[Structured diff data]
* * *

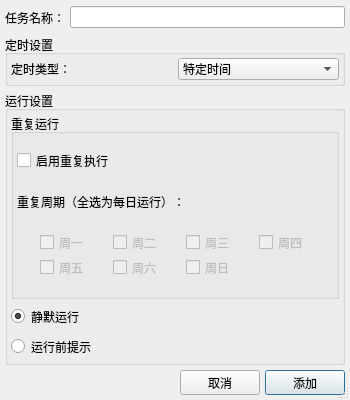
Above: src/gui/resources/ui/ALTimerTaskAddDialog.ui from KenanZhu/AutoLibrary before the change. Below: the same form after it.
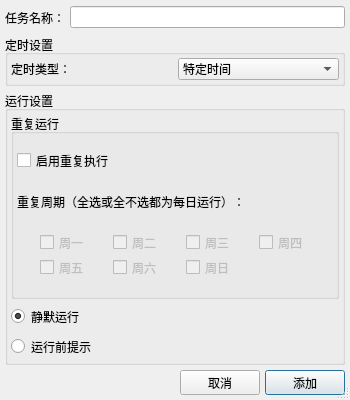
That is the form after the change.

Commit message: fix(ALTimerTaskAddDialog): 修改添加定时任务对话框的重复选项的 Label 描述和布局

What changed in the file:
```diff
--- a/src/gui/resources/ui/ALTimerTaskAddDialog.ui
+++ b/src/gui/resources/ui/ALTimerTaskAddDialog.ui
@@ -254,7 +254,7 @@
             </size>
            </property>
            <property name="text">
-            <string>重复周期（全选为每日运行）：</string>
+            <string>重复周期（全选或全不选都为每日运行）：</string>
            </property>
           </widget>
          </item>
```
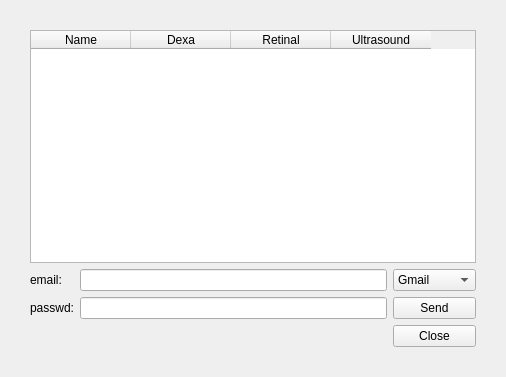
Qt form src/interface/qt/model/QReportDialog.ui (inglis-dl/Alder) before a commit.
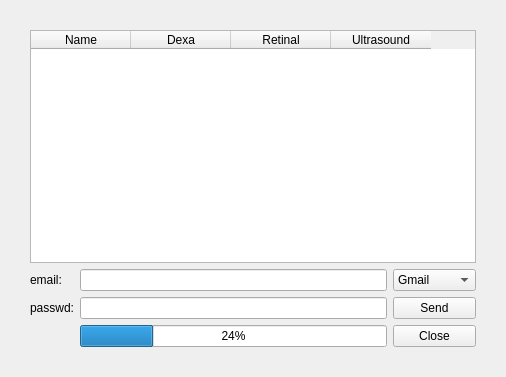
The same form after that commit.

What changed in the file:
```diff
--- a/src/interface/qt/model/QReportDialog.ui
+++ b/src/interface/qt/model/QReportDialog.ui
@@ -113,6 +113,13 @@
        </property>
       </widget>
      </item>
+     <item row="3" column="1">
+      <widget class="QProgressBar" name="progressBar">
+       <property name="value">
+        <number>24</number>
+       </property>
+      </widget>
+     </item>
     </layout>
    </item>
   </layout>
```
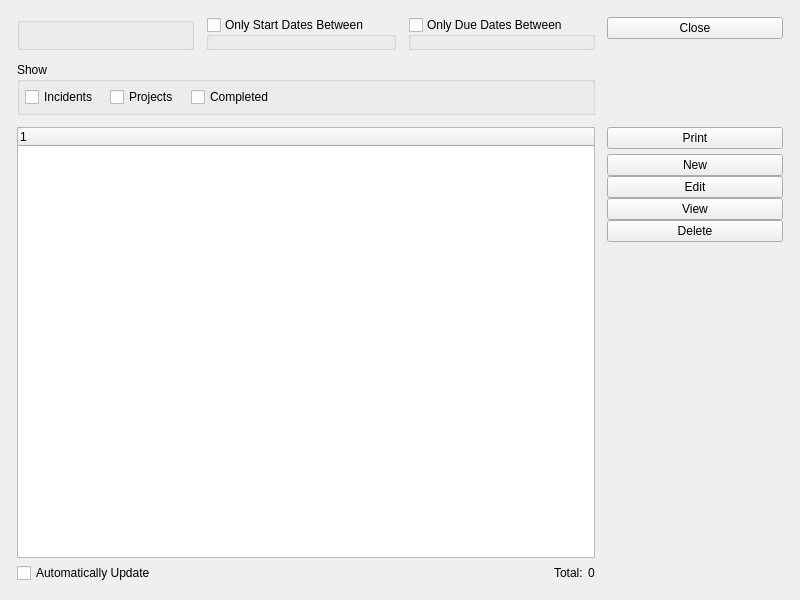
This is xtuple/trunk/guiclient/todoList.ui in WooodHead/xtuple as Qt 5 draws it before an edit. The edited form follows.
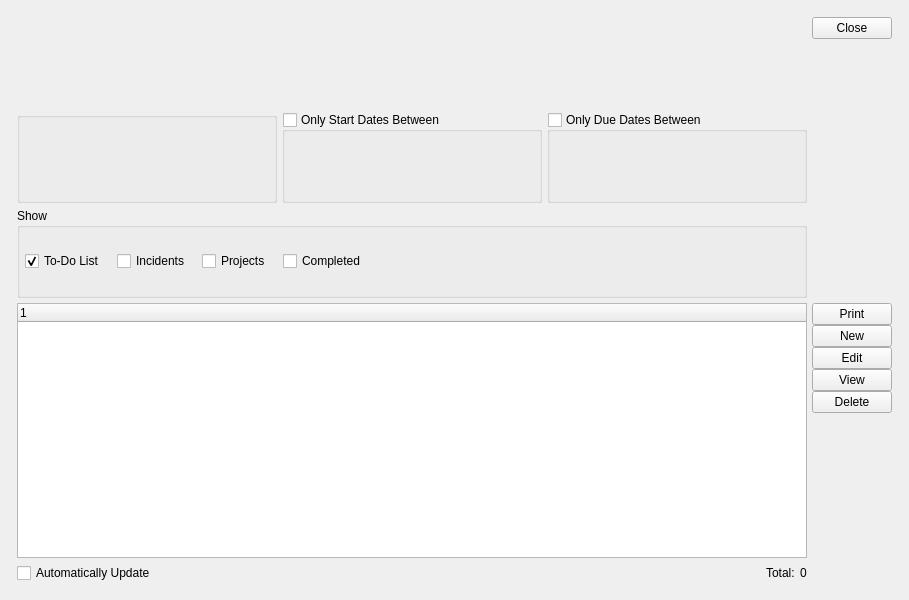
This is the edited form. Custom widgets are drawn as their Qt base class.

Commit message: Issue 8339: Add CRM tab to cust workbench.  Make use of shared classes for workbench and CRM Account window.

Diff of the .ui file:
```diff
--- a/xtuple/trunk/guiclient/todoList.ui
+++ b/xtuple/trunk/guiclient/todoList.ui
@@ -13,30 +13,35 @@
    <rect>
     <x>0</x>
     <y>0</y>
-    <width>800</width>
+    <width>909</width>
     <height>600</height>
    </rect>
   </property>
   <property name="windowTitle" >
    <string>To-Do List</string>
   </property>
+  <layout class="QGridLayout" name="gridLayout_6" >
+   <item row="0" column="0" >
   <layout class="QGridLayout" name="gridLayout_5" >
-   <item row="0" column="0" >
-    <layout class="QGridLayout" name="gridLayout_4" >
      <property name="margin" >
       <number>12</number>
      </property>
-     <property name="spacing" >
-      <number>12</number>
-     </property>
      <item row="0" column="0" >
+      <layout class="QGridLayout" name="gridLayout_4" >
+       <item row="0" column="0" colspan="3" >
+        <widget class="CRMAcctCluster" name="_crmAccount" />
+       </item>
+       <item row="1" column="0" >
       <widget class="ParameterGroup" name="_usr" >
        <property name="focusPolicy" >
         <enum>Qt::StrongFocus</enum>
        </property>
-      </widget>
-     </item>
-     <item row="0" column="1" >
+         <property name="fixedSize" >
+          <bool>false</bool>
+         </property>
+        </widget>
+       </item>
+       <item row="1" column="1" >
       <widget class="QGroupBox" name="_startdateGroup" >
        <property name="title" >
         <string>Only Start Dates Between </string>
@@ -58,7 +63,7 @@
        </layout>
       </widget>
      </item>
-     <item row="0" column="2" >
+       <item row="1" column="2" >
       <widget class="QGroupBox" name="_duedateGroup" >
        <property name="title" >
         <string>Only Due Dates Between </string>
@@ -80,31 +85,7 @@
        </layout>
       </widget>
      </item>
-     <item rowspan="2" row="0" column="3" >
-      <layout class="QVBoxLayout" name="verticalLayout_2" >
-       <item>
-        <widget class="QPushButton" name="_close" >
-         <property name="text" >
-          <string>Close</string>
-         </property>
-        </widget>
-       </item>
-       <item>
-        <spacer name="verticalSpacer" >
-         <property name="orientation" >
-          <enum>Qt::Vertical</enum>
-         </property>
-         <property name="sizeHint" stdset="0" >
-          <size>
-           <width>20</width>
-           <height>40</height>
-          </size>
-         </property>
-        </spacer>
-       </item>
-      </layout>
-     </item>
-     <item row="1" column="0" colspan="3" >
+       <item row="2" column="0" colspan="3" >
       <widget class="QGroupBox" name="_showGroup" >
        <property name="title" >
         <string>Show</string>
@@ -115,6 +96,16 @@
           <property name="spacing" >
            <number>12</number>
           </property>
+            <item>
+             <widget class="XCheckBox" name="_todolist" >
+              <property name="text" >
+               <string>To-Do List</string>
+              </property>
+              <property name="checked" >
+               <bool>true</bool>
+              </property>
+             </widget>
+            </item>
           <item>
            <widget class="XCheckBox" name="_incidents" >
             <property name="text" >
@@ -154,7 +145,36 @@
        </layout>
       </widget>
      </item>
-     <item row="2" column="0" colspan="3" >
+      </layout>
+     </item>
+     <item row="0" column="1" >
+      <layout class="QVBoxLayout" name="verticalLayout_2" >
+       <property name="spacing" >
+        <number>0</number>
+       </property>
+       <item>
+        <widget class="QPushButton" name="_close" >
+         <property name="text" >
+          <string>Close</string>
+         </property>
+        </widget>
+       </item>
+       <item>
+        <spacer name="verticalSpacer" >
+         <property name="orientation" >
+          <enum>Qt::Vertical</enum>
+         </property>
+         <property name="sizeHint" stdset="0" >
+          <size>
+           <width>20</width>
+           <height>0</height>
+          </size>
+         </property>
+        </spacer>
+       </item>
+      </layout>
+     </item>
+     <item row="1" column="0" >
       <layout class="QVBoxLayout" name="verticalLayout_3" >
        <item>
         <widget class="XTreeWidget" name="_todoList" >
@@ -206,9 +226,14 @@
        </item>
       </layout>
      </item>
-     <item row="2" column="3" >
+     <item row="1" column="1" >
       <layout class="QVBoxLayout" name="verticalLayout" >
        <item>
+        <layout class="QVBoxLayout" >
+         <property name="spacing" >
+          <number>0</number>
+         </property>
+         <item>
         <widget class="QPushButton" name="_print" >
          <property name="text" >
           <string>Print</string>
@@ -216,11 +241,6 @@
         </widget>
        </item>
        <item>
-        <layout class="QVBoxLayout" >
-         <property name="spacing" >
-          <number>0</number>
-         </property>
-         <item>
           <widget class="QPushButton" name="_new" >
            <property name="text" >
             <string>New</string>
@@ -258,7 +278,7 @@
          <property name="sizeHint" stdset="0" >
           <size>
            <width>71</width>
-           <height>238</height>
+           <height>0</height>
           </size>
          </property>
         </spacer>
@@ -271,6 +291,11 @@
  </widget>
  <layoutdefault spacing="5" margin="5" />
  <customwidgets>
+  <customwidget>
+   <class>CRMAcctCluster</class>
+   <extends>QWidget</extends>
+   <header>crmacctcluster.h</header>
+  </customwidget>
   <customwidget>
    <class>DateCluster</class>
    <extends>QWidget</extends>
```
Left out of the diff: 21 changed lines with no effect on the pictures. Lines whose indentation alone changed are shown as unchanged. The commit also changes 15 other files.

* * *

Scan the entries above for the word "QGroupBox", then copy every line in which it occurs.

       <widget class="QGroupBox" name="_startdateGroup" >
       <widget class="QGroupBox" name="_duedateGroup" >
       <widget class="QGroupBox" name="_showGroup" >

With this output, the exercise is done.